As a formula feeding mom, it’s easy to feel judged and isolated in your choices, but a groundbreaking policy update by the largest organization of women’s health professionals in the U.S. shows a promising and necessary shift in the way formula moms are treated. The American College of Obstetricians and Gynecologists (ACOG) released an updated committee opinion this week that encourages doctors to respect a woman’s decision not to breastfeed.
Traditionally, the ACOG has encouraged all women to breastfeed exclusively for at least six months. They’re keeping that recommendation, but they’ve injected some nuance into their stance and are making strides to encourage doctors to do the same. Per their official statement:
“Obstetrician-gynecologists and other obstetric care providers should support each woman’s informed decision about whether to initiate or continue breastfeeding, recognizing that she is uniquely qualified to decide whether exclusive breastfeeding, mixed feeding or formula feeding is optimal for her and her infant.”
Pretty awesome, right? They also said:
The obstetrician-gynecologist is obligated to ensure patient comprehension of the relevant information and to be certain that the conversation is free from coercion, pressure or undue influence.”
In other words, respect that moms know what they’re doing, and don’t bully or shame them for wanting to use formula. Now there’s some good advice.
The movement to normalize breastfeeding has made many important strides. Per the CDC’s 2014 breastfeeding report card, 79 percent of babies born in the U.S. are breastfed for at least some portion of their infancy, and just under 50 percent are breastfed for the recommended six months. Unfortunately, the unintended consequence of constantly shouting “breast is best” at moms has been that far too many women either feel extreme pressure to breastfeed or like they’re somehow failing as mothers if they choose to use formula.
The ACOG’s updated stance appears to be an effort to address those issues and put the power of choice back in moms’ hands. In a statement to Canada’s Globe and Mail, the lead ACOG opinion author, Alison Stuebe, MD, said making sure all women are supported in their choices is far more important than policing which option they choose. “We need to be advocates for the patient, not the cause, ” she said. “Our obligation is to make sure she [the mom] has the information to make an informed decision.”
Formula feeding is a valid option for moms, and no one should feel guilt or shame for the way they choose to nourish their baby. The important thing is not whether a mom chooses to breastfeed, bottle feed, pump, or use formula. What matters is that each mom is supported in her choices and has the agency to decide what’s right for her physically and emotionally. A fed baby is a happy baby, and we should be advocating for policies that help all moms feed their babies how they see fit.

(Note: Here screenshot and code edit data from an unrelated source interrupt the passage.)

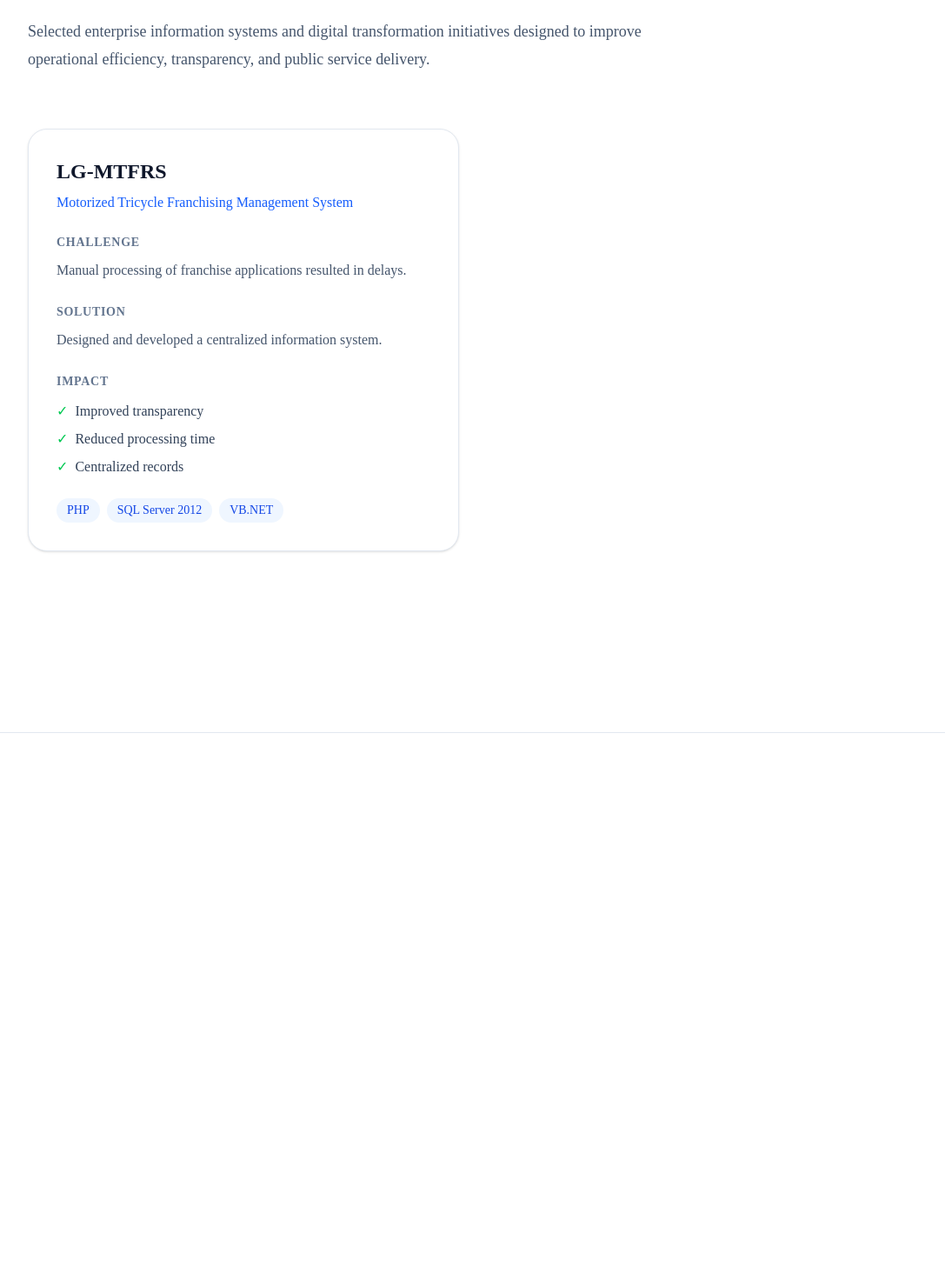
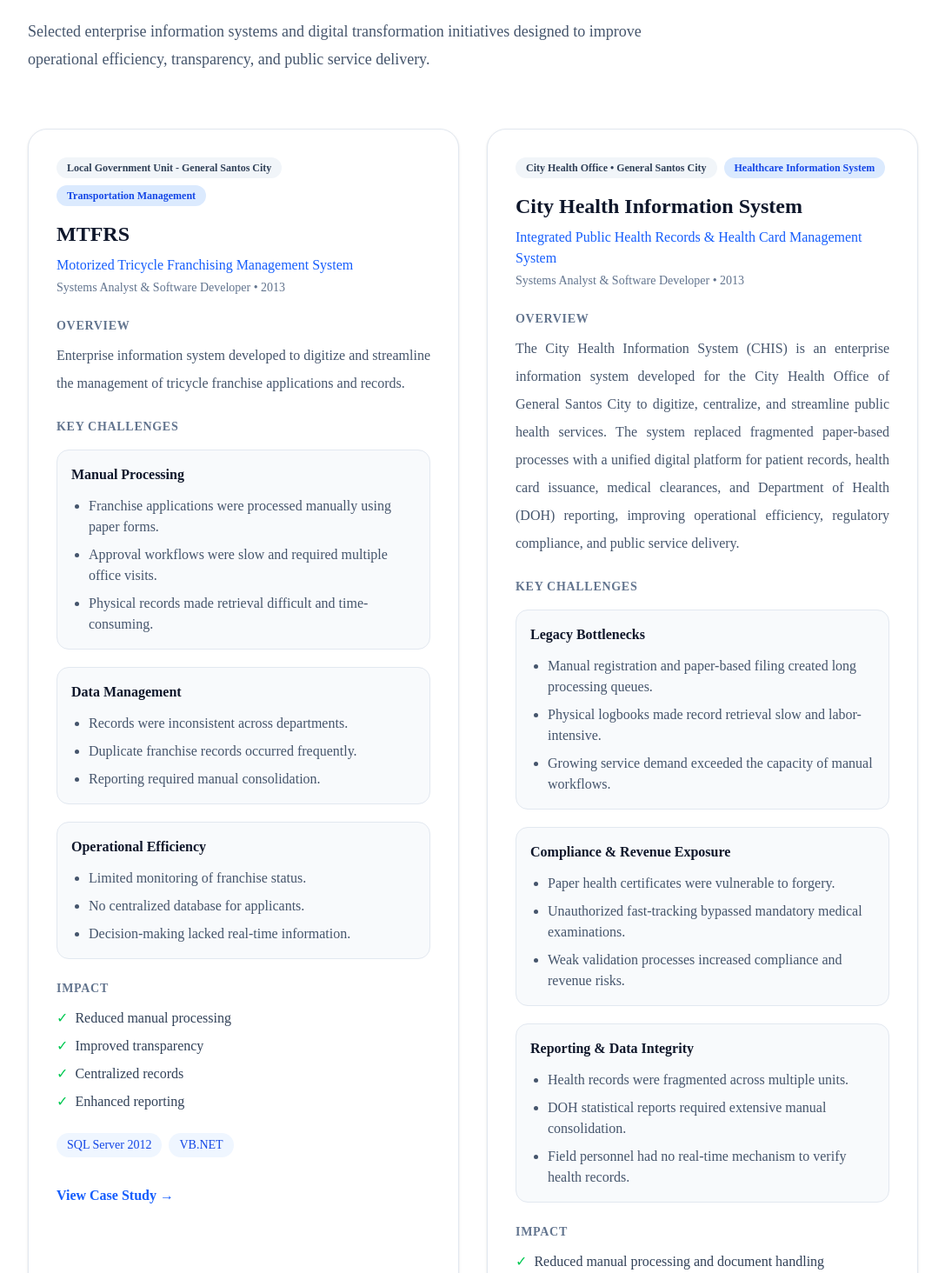
Before and after one commit to kxianne27/kent-paler-portfolio, a Next.js app: page / in a window 1280 px wide. Shown: the part 3154-4618 px from the top of the page at 87% size, without its empty margins (96-1183 px from the left). Before the commit the page ends 4045 px from the top, so only its background shows below. Built offline with nearby package versions, Linux system fonts and the light colour scheme.

Commit message:
feat(projects): enhance portfolio project cards and data model

```diff
--- a/components/projects/ProjectCard.tsx
+++ b/components/projects/ProjectCard.tsx
@@ -1,3 +1,4 @@
+import Link from "next/link";
 import { Project } from "@/types/project";
 
 interface ProjectCardProps {
@@ -6,32 +7,69 @@
 
 export function ProjectCard({ project }: ProjectCardProps) {
   return (
-    <article className="group rounded-3xl border border-slate-200 bg-white p-8 shadow-sm transition-all duration-300 hover:-translate-y-2 hover:shadow-2xl">
-      {/* Header */}
+    <article className="group rounded-3xl border border-slate-200 bg-white p-8 shadow-sm transition-all duration-300 hover:-translate-y-2 hover:border-blue-500 hover:shadow-2xl">
+      {/* Client & Category */}
+      <div className="mb-4 flex flex-wrap gap-2">
+        {project.client && (
+          <span className="rounded-full bg-slate-100 px-3 py-1 text-xs font-semibold text-slate-700">
+            {project.client}
+          </span>
+        )}
+
+        {project.category && (
+          <span className="rounded-full bg-blue-100 px-3 py-1 text-xs font-semibold text-blue-700">
+            {project.category}
+          </span>
+        )}
+      </div>
+
+      {/* Title */}
       <div className="mb-6">
         <h3 className="text-2xl font-bold text-slate-900">{project.title}</h3>
 
-        <p className="mt-2 text-blue-600 font-medium">{project.subtitle}</p>
+        <p className="mt-2 font-medium text-blue-600">{project.subtitle}</p>
+
+        <p className="mt-1 text-sm text-slate-500">
+          {project.role} • {project.year}
+        </p>
+      </div>
+
+      {/* Overview */}
+      <div className="mb-6">
+        <h4 className="mb-2 text-sm font-semibold uppercase tracking-wider text-slate-500">
+          Overview
+        </h4>
+
+        <p className="leading-8 text-justify text-slate-600">
+          {project.overview}
+        </p>
       </div>
 
       {/* Challenge */}
       <div className="mb-6">
-        <h4 className="mb-2 text-sm font-semibold uppercase tracking-wider text-slate-500">
-          Challenge
+        <h4 className="mb-4 text-sm font-semibold uppercase tracking-wider text-slate-500">
+          Key Challenges
         </h4>
 
-        <p className="leading-7 text-slate-600">{project.challenge}</p>
+        <div className="space-y-5">
+          {project.challenge.map((section) => (
+            <div
+              key={section.title}
+              className="rounded-xl border border-slate-200 bg-slate-50 p-4"
+            >
+              <h5 className="mb-3 font-semibold text-slate-900">
+                {section.title}
+              </h5>
+
+              <ul className="list-disc space-y-2 pl-5 text-slate-600">
+                {section.items.map((item) => (
+                  <li key={item}>{item}</li>
+                ))}
+              </ul>
+            </div>
+          ))}
+        </div>
       </div>
-
-      {/* Solution */}
-      <div className="mb-6">
-        <h4 className="mb-2 text-sm font-semibold uppercase tracking-wider text-slate-500">
-          Solution
-        </h4>
-
-        <p className="leading-7 text-slate-600">{project.solution}</p>
-      </div>
-
       {/* Impact */}
       <div className="mb-6">
         <h4 className="mb-3 text-sm font-semibold uppercase tracking-wider text-slate-500">
@@ -49,7 +87,7 @@
       </div>
 
       {/* Technologies */}
-      <div className="flex flex-wrap gap-2">
+      <div className="mb-8 flex flex-wrap gap-2">
         {project.technologies.map((tech) => (
           <span
             key={tech}
@@ -59,6 +97,14 @@
           </span>
         ))}
       </div>
+
+      {/* CTA */}
+      <Link
+        href={`/projects/${project.slug}`}
+        className="inline-flex items-center font-semibold text-blue-600 transition group-hover:translate-x-1"
+      >
+        View Case Study →
+      </Link>
     </article>
   );
 }
--- a/data/experience.ts
+++ b/data/experience.ts
@@ -1,6 +1,7 @@
 export const experience = [
   {
-    company: "Department of Education",
+    company:
+      "Department of Education - General Santos City National Secondary School of Arts and Trades",
     position: "Registrar I",
     period: "2016 – Present",
     description:
@@ -17,12 +18,13 @@
   },
 
   {
-    company: "Software Development",
-    position: "Freelance Systems Developer",
-    period: "2013 – Present",
+    company:
+      "Local Government Unit of General Santos City - Information and Communications Technology Division",
+    position: "Computer Programmer / Systems Analyst",
+    period: "2013 – 2016",
 
     description:
-      "Develop custom information systems, automation tools, reporting dashboards, and database-driven web applications.",
+      "Develop custom information systems, automation tools, reporting dashboards, and database-driven desktop and web applications.",
 
     achievements: [
       "PHP",
@@ -31,6 +33,7 @@
       "VB.NET",
       "System Design",
       "Process Automation",
+      "Business Process Improvement",
     ],
   },
 ];
--- a/data/projects.ts
+++ b/data/projects.ts
@@ -2,19 +2,128 @@
 
 export const projects: Project[] = [
   {
-    slug: "lg-mtfrs",
-    title: "LG-MTFRS",
+    slug: "mtfrs",
+
+    title: "MTFRS",
+
     subtitle: "Motorized Tricycle Franchising Management System",
-    challenge:
-      "Manual processing of franchise applications resulted in delays.",
-    solution: "Designed and developed a centralized information system.",
+
+    overview:
+      "Enterprise information system developed to digitize and streamline the management of tricycle franchise applications and records.",
+
+    challenge: [
+      {
+        title: "Manual Processing",
+        items: [
+          "Franchise applications were processed manually using paper forms.",
+          "Approval workflows were slow and required multiple office visits.",
+          "Physical records made retrieval difficult and time-consuming.",
+        ],
+      },
+      {
+        title: "Data Management",
+        items: [
+          "Records were inconsistent across departments.",
+          "Duplicate franchise records occurred frequently.",
+          "Reporting required manual consolidation.",
+        ],
+      },
+      {
+        title: "Operational Efficiency",
+        items: [
+          "Limited monitoring of franchise status.",
+          "No centralized database for applicants.",
+          "Decision-making lacked real-time information.",
+        ],
+      },
+    ],
+    solution:
+      "Designed and developed a centralized desktop-based information system for franchise management, applicant tracking, reporting, and record maintenance.",
+
     impact: [
+      "Reduced manual processing",
       "Improved transparency",
-      "Reduced processing time",
       "Centralized records",
+      "Enhanced reporting",
     ],
-    technologies: ["PHP", "SQL Server 2012", "VB.NET"],
+
+    technologies: ["SQL Server 2012", "VB.NET"],
+
+    role: "Systems Analyst & Software Developer",
+
+    year: "2013",
+
+    featured: true,
+
+    image: "/images/projects/mtfrs.jpg",
+
+    client: "Local Government Unit - General Santos City",
+
+    category: "Transportation Management",
   },
 
-  // other projects...
+  {
+    slug: "city-health-information-system",
+
+    title: "City Health Information System",
+
+    subtitle:
+      "Integrated Public Health Records & Health Card Management System",
+
+    overview:
+      "The City Health Information System (CHIS) is an enterprise information system developed for the City Health Office of General Santos City to digitize, centralize, and streamline public health services. The system replaced fragmented paper-based processes with a unified digital platform for patient records, health card issuance, medical clearances, and Department of Health (DOH) reporting, improving operational efficiency, regulatory compliance, and public service delivery.",
+
+    challenge: [
+      {
+        title: "Legacy Bottlenecks",
+        items: [
+          "Manual registration and paper-based filing created long processing queues.",
+          "Physical logbooks made record retrieval slow and labor-intensive.",
+          "Growing service demand exceeded the capacity of manual workflows.",
+        ],
+      },
+      {
+        title: "Compliance & Revenue Exposure",
+        items: [
+          "Paper health certificates were vulnerable to forgery.",
+          "Unauthorized fast-tracking bypassed mandatory medical examinations.",
+          "Weak validation processes increased compliance and revenue risks.",
+        ],
+      },
+      {
+        title: "Reporting & Data Integrity",
+        items: [
+          "Health records were fragmented across multiple units.",
+          "DOH statistical reports required extensive manual consolidation.",
+          "Field personnel had no real-time mechanism to verify health records.",
+        ],
+      },
+    ],
+
+    solution:
+      "Designed, developed, and deployed a centralized desktop-based information system that digitized patient records, automated health card issuance, streamlined medical clearance processing, generated mandatory DOH statistical reports, and strengthened data integrity through standardized workflows and centralized record management.",
+
+    impact: [
+      "Reduced manual processing and document handling",
+      "Improved operational efficiency across health offices",
+      "Centralized patient and health card records",
+      "Accelerated DOH statistical reporting",
+      "Strengthened data integrity and fraud prevention",
+      "Improved transparency and public service delivery",
+    ],
+
+    technologies: ["VB.NET", "SQL Server 2012"],
+
+    role: "Systems Analyst & Software Developer",
+
+    year: "2013",
+
+    featured: true,
+
+    image: "/images/projects/chis.jpg",
+
+    client: "City Health Office • General Santos City",
+
+    category: "Healthcare Information System",
+  },
 ];
--- a/types/project.ts
+++ b/types/project.ts
@@ -1,9 +1,32 @@
 export interface Project {
   slug: string;
+
   title: string;
+
   subtitle: string;
-  challenge: string;
+
+  overview: string;
+
+  challenge: {
+    title: string;
+    items: string[];
+  }[];
+
   solution: string;
+
   impact: string[];
+
   technologies: string[];
+
+  role: string;
+
+  year: string;
+
+  featured: boolean;
+
+  image?: string;
+
+  client?: string;
+
+  category?: string;
 }
```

We’re all sick of arguing about breast versus bottle, and we’d all love a little more support from our healthcare providers. It’s encouraging to see such a prominent health organization take this very important step in the right direction.